What needs to be done –
Word for word, the data below must be repeated in full; no picture is to be included.

Listed records –
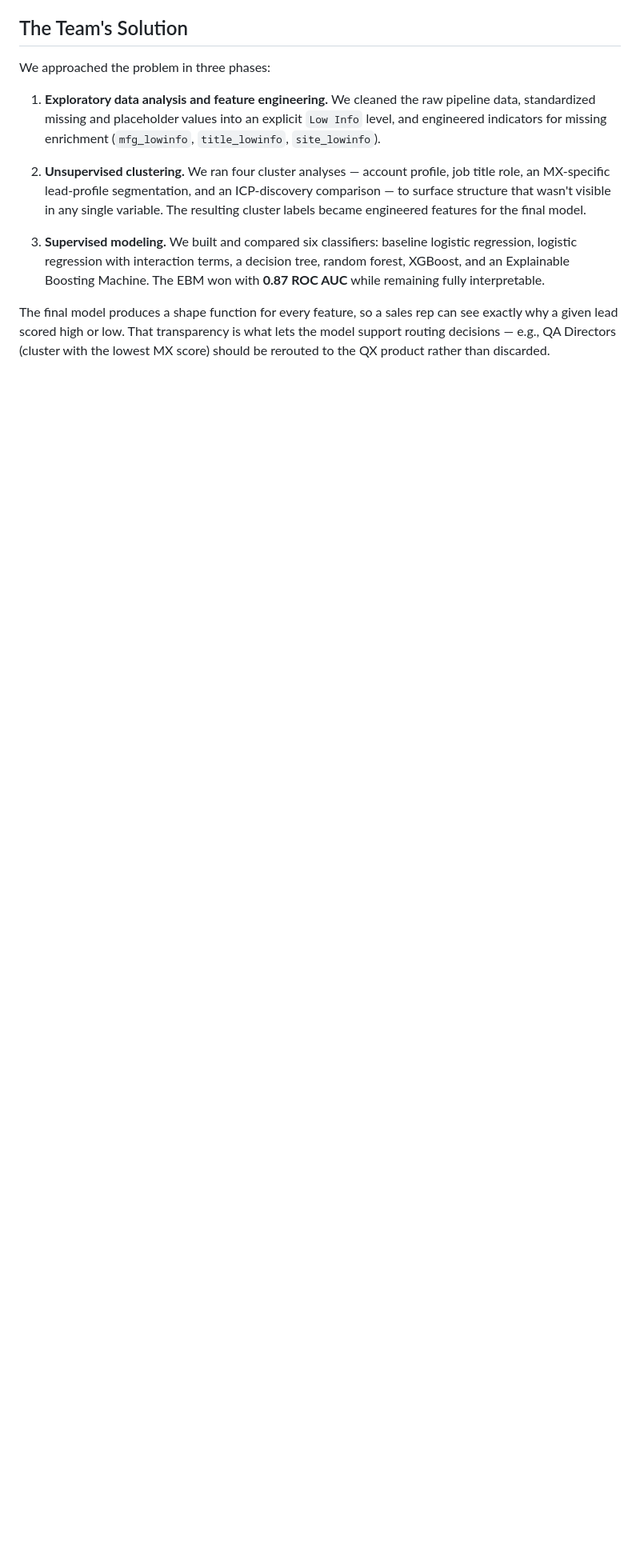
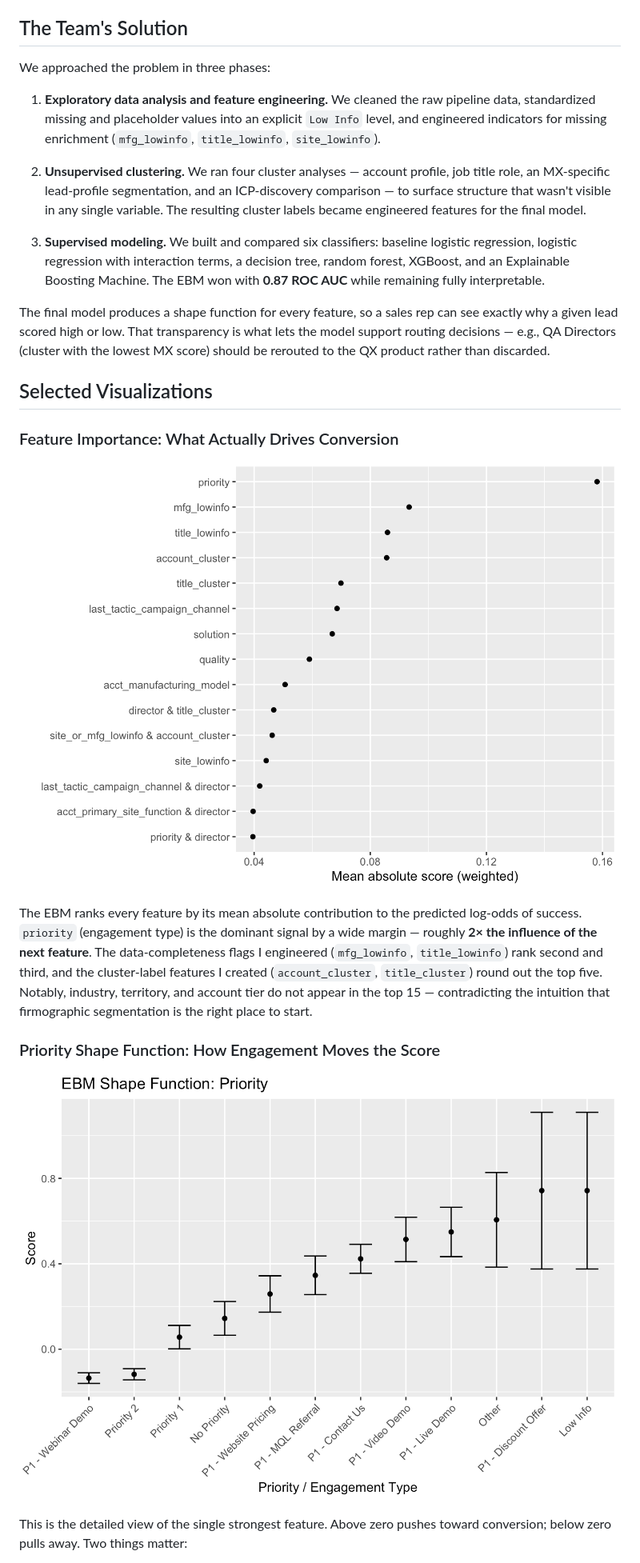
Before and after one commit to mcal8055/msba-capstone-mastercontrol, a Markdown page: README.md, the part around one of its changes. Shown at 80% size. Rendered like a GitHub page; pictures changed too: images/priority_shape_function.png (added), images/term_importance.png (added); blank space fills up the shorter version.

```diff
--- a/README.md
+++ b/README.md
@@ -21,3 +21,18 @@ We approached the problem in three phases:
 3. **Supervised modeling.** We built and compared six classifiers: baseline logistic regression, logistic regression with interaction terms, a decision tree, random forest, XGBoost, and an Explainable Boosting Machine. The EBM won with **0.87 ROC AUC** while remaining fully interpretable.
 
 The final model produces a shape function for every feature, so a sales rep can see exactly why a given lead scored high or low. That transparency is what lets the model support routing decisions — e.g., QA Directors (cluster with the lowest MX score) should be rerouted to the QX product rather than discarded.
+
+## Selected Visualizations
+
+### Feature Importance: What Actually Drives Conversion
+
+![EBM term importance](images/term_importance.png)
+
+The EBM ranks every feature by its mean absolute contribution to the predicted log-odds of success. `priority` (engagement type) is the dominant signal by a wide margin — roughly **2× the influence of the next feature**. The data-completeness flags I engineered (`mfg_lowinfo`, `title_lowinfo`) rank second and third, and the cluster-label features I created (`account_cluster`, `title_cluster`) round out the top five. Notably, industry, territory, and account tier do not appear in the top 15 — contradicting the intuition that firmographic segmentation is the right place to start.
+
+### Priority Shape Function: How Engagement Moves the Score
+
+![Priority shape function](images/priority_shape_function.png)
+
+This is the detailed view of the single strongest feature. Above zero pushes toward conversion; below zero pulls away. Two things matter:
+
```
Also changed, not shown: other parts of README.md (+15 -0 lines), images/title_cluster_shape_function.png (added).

Reply to the exercise –
Before and after one commit to mcal8055/msba-capstone-mastercontrol, a Markdown page: README.md, the part around one of its changes. Shown at 80% size. Rendered like a GitHub page; pictures changed too: images/priority_shape_function.png (added), images/term_importance.png (added); blank space fills up the shorter version.

```diff
--- a/README.md
+++ b/README.md
@@ -21,3 +21,18 @@ We approached the problem in three phases:
 3. **Supervised modeling.** We built and compared six classifiers: baseline logistic regression, logistic regression with interaction terms, a decision tree, random forest, XGBoost, and an Explainable Boosting Machine. The EBM won with **0.87 ROC AUC** while remaining fully interpretable.
 
 The final model produces a shape function for every feature, so a sales rep can see exactly why a given lead scored high or low. That transparency is what lets the model support routing decisions — e.g., QA Directors (cluster with the lowest MX score) should be rerouted to the QX product rather than discarded.
+
+## Selected Visualizations
+
+### Feature Importance: What Actually Drives Conversion
+
+![EBM term importance](images/term_importance.png)
+
+The EBM ranks every feature by its mean absolute contribution to the predicted log-odds of success. `priority` (engagement type) is the dominant signal by a wide margin — roughly **2× the influence of the next feature**. The data-completeness flags I engineered (`mfg_lowinfo`, `title_lowinfo`) rank second and third, and the cluster-label features I created (`account_cluster`, `title_cluster`) round out the top five. Notably, industry, territory, and account tier do not appear in the top 15 — contradicting the intuition that firmographic segmentation is the right place to start.
+
+### Priority Shape Function: How Engagement Moves the Score
+
+![Priority shape function](images/priority_shape_function.png)
+
+This is the detailed view of the single strongest feature. Above zero pushes toward conversion; below zero pulls away. Two things matter:
+
```
Also changed, not shown: other parts of README.md (+15 -0 lines), images/title_cluster_shape_function.png (added).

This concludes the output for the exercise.